Any slasher fans thinking of writing a script take note: make sure you're cast in the film and make sure your character has at least one gratuitous love scene. Joseph Alan Johnson, also an alum from Slumber Party Massacre, gives new meaning to the phrase "double dipping" by giving the minor character he plays a torrid love scene with former child actress Lisa Loring. Johnson peppers his script with intelligent characters possessing real life problems. Some characters are smart enough to grab a weapon before investigating that strange noise coming from outside the house.
The actors in Iced are better than the average direct to video slasher from the late 80s. Ron Kologie is Carl, a jokester battling cocaine addiction. His performance is so good that it's easy to believe Kologie was really snorting mounds of white powder between scenes. Lisa (Wednesday on the Addams Family tv show) Loring's performance is ....hell, nobody can pay attention to her acting skills when she keeps distracting the viewer with numerous nude scenes. Debra DeLiso proves to be a real scene stealer when other actresses should be the focus of attention. DeLiso is lifting weights in a kitchen while Loring tells her life story and can be seen performing push-ups and leg curls against a kitchen counter during another sequence. Amazingly, DeLiso's character is smart enough to look for a gun and car keys, yet forgets to put on her pants before rushing out into the snow to find help.
Director Jeff (Beyond the Door 3) Kwitny could have used a ceiling fan judging from the volume of smoke washing out the colors during the lodge scenes.
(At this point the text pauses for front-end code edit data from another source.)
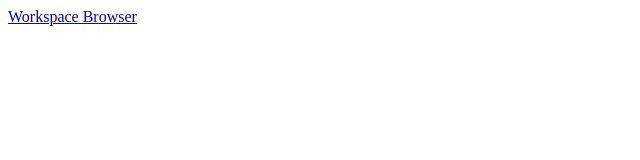
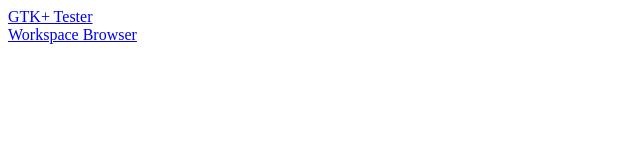
Before and after one commit to herzi/herzi.github.com, a plain HTML site: page index.html in a window 1280 px wide. Shown: the whole page, without its empty margins (0-640 px from the left). Drawn offline with Linux system fonts and the light colour scheme.

Commit message:
added the gtk-tester
* index.html: added the gtk tester

```diff
--- a/index.html
+++ b/index.html
@@ -1 +1,5 @@
-<a href="http://herzi.github.com/workspace-browser/">Workspace Browser</a>
+<body>
+	<a href="http://herzi.github.com/gtk-tester/">GTK+ Tester</a> <br />
+
+	<a href="http://herzi.github.com/workspace-browser/">Workspace Browser</a>
+</body>
```
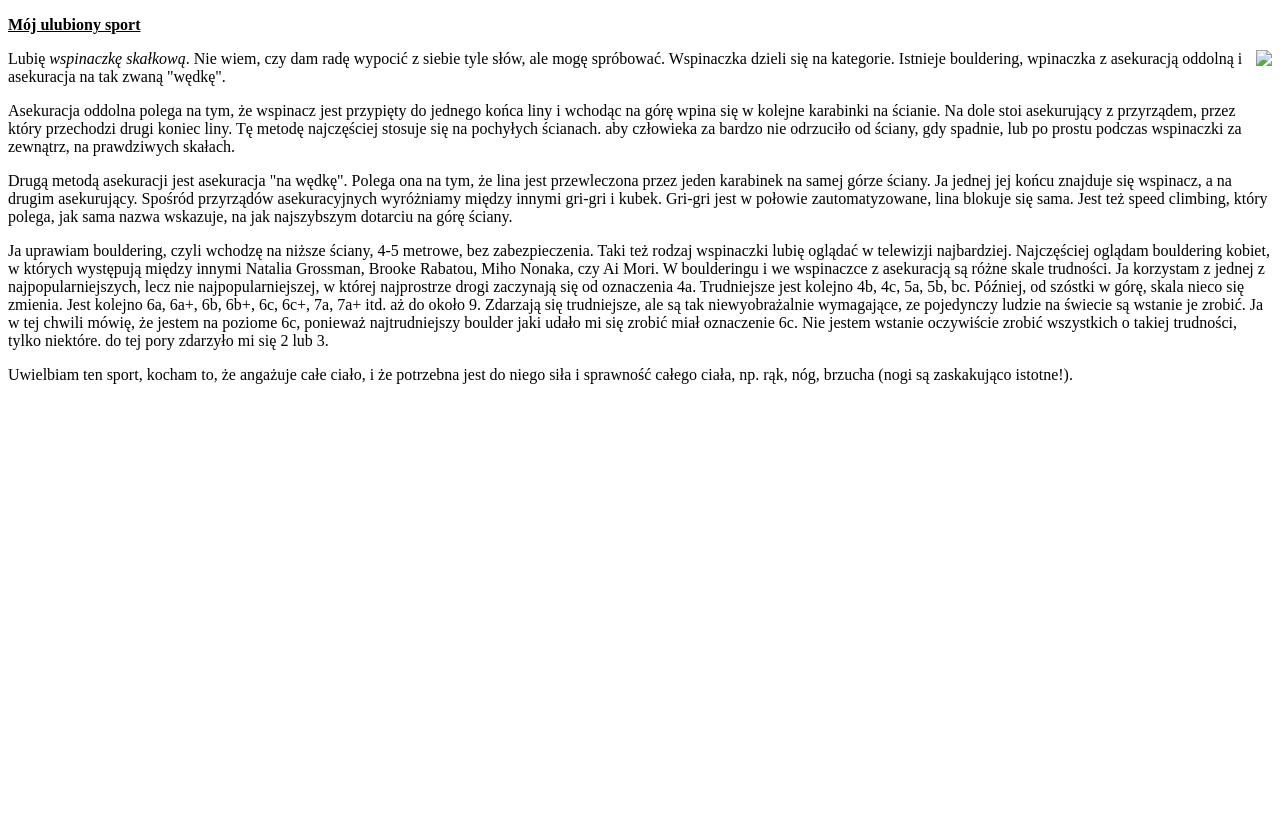
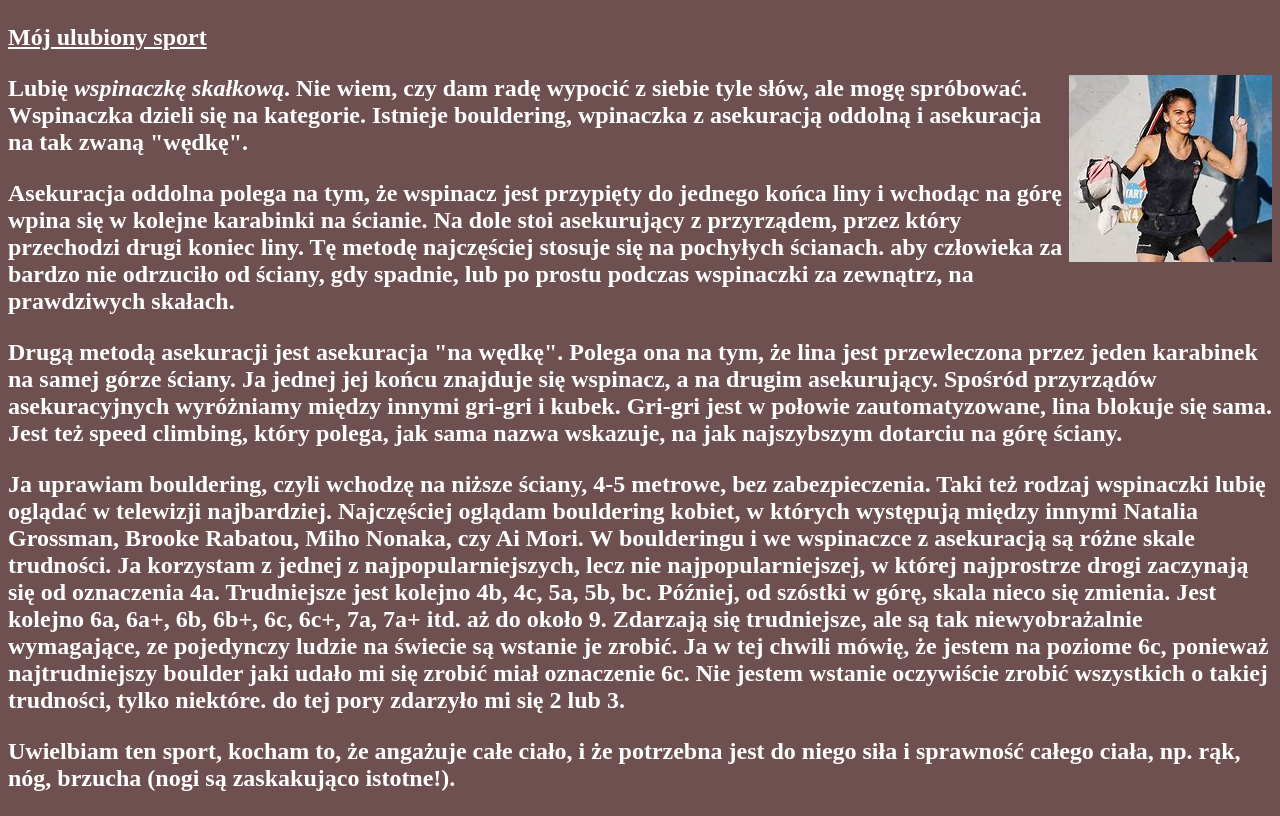
Before and after one commit to szczurpracz/szczurpracz.github.io, a plain HTML site: page index.html in a window 1280 px wide. Drawn offline with Linux system fonts and the light colour scheme.

Commit message:
Add files via upload

```diff
--- a/index.html
+++ b/index.html
@@ -4,12 +4,13 @@
     <meta charset="UTF-8">
     <meta name="viewport" content="width=device-width, initial-scale=1.0">
     <title>Wspinaczka</title>
+    <link rel="stylesheet" href="style.css">
 </head>
 <body>
     <p><b><u>Mój ulubiony sport</u></b></p>
 
 
-    <p><img src="natalia grossman" align="right">Lubię <i>wspinaczkę skałkową</i>. Nie wiem, czy dam radę wypocić z siebie tyle słów, ale mogę spróbować. Wspinaczka dzieli się na kategorie. Istnieje bouldering, wpinaczka z asekuracją oddolną i asekuracja na tak zwaną "wędkę". </p>
+    <p><img src="nataliagrossman.jpg" align="right">Lubię <i>wspinaczkę skałkową</i>. Nie wiem, czy dam radę wypocić z siebie tyle słów, ale mogę spróbować. Wspinaczka dzieli się na kategorie. Istnieje bouldering, wpinaczka z asekuracją oddolną i asekuracja na tak zwaną "wędkę". </p>
 
     <p>Asekuracja oddolna polega na tym, że wspinacz jest przypięty do jednego końca liny i wchodąc na górę wpina się w kolejne karabinki na ścianie. Na dole stoi asekurujący z przyrządem, przez który przechodzi drugi koniec liny. Tę metodę najczęściej stosuje się na pochyłych ścianach. aby człowieka za bardzo nie odrzuciło od ściany, gdy spadnie, lub po prostu podczas wspinaczki za zewnątrz, na prawdziwych skałach.</p>
 
@@ -18,6 +19,6 @@
     <p>Ja uprawiam bouldering, czyli wchodzę na niższe ściany, 4-5 metrowe, bez zabezpieczenia. Taki też rodzaj wspinaczki lubię oglądać w telewizji najbardziej. Najczęściej oglądam bouldering kobiet, w których występują między innymi Natalia Grossman, Brooke Rabatou, Miho Nonaka, czy Ai Mori. W boulderingu i we wspinaczce z asekuracją są różne skale trudności. Ja korzystam z jednej z najpopularniejszych, lecz nie najpopularniejszej, w której najprostrze drogi zaczynają się od oznaczenia 4a. Trudniejsze jest kolejno 4b, 4c, 5a, 5b, bc. Później, od szóstki w górę, skala nieco się zmienia. Jest kolejno 6a, 6a+, 6b, 6b+, 6c, 6c+, 7a, 7a+ itd. aż do około 9. Zdarzają się trudniejsze, ale są tak niewyobrażalnie wymagające, ze pojedynczy ludzie na świecie są wstanie je zrobić. Ja w tej chwili mówię, że jestem na poziome 6c, ponieważ najtrudniejszy boulder jaki udało mi się zrobić miał oznaczenie 6c.  Nie jestem wstanie oczywiście zrobić wszystkich o takiej trudności, tylko niektóre. do tej pory zdarzyło mi się 2 lub 3.</p>
 
 
-    Uwielbiam ten sport, kocham to, że angażuje całe ciało, i że potrzebna jest do niego siła i sprawność całego ciała, np. rąk, nóg, brzucha (nogi są zaskakująco istotne!).
+    <p>Uwielbiam ten sport, kocham to, że angażuje całe ciało, i że potrzebna jest do niego siła i sprawność całego ciała, np. rąk, nóg, brzucha (nogi są zaskakująco istotne!).</p>
 </body>
 </html>
```
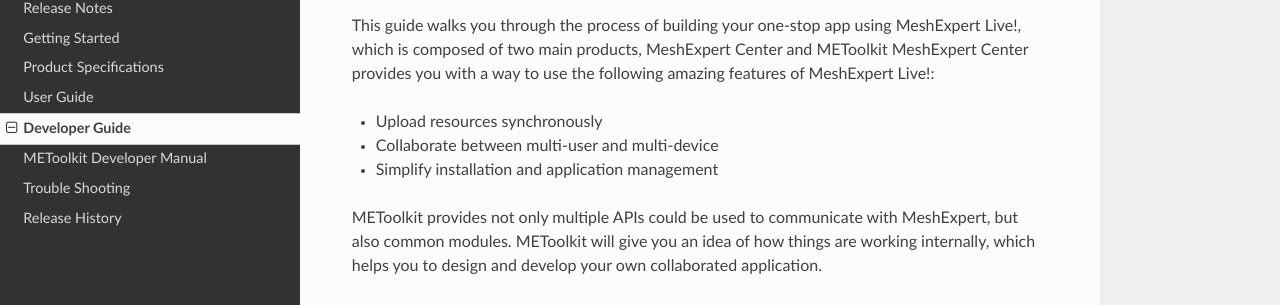
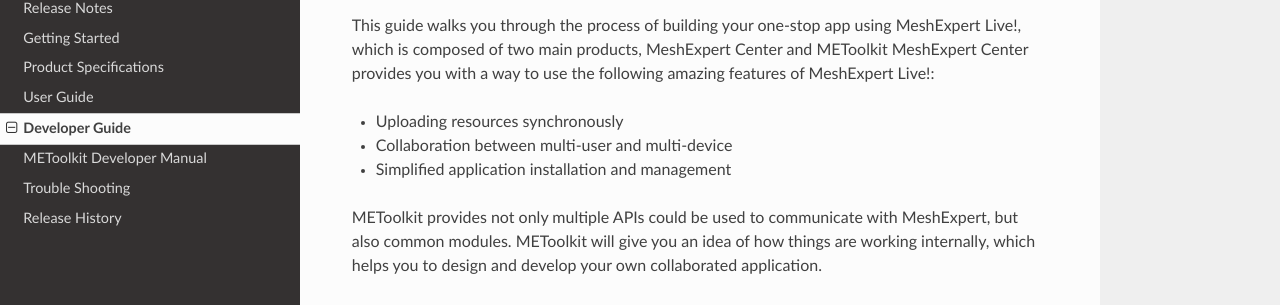
Before and after one commit to michael2008/ME-Live-Doc, an MkDocs documentation site: the page built from docs/developer-guide.md, in a window 1280 px wide and 900 px high. Shown: the part 141-446 px from the top of the window. Built offline with MkDocs 1.6.1, drawn with Linux system fonts in a browser that asks for light colours; nearby versions of some CDN libraries; old or Windows-style settings are respelled for this version of MkDocs.

Commit message:
Update developer-guide.md

```diff
--- a/docs/developer-guide.md
+++ b/docs/developer-guide.md
@@ -3,9 +3,9 @@
 This guide walks you through the process of building your one-stop app using MeshExpert Live!, which is composed of two main products, MeshExpert Center and METoolkit
 MeshExpert Center provides you with a way to use the following amazing features of MeshExpert Live!:
 
-+ Upload resources synchronously
-+ Collaborate between multi-user and multi-device
-+ Simplify installation and application management
++ Uploading resources synchronously
++ Collaboration between multi-user and multi-device
++ Simplified application installation and management
 
 METoolkit provides not only multiple APIs could be used to communicate with MeshExpert, but also common modules. METoolkit will give you an idea of how things are working internally, which helps you to design and develop your own collaborated application.
 
```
Smoke is so heavy in some instances that it's a miracle the actors aren't keeling over from oxygen deprivation. The biggest complaint against Kwitny is he doesn't get to the serious slashing until an hour into the film's running time. Character development is important but too many shots of characters talking in scenes without tension or suspense kills the momentum created in the prologue.
The filmmakers behind Iced try hard to create an intelligent slasher but sacrifice scares for drama. A lame "5 years later" epilogue causes head scratching instead of jumps and a few giant plot holes are never addressed. There are several reasons to watch Iced (Lisa Loring in the bathtub, Lisa Loring in the Jacuzzi, Debra DeLiso in the snow) but slasher fans have to wade through soap opera territory before the creative kills finally make an appearance. Iced has an interesting premise and manages to be an okay timewaster despite some flaws.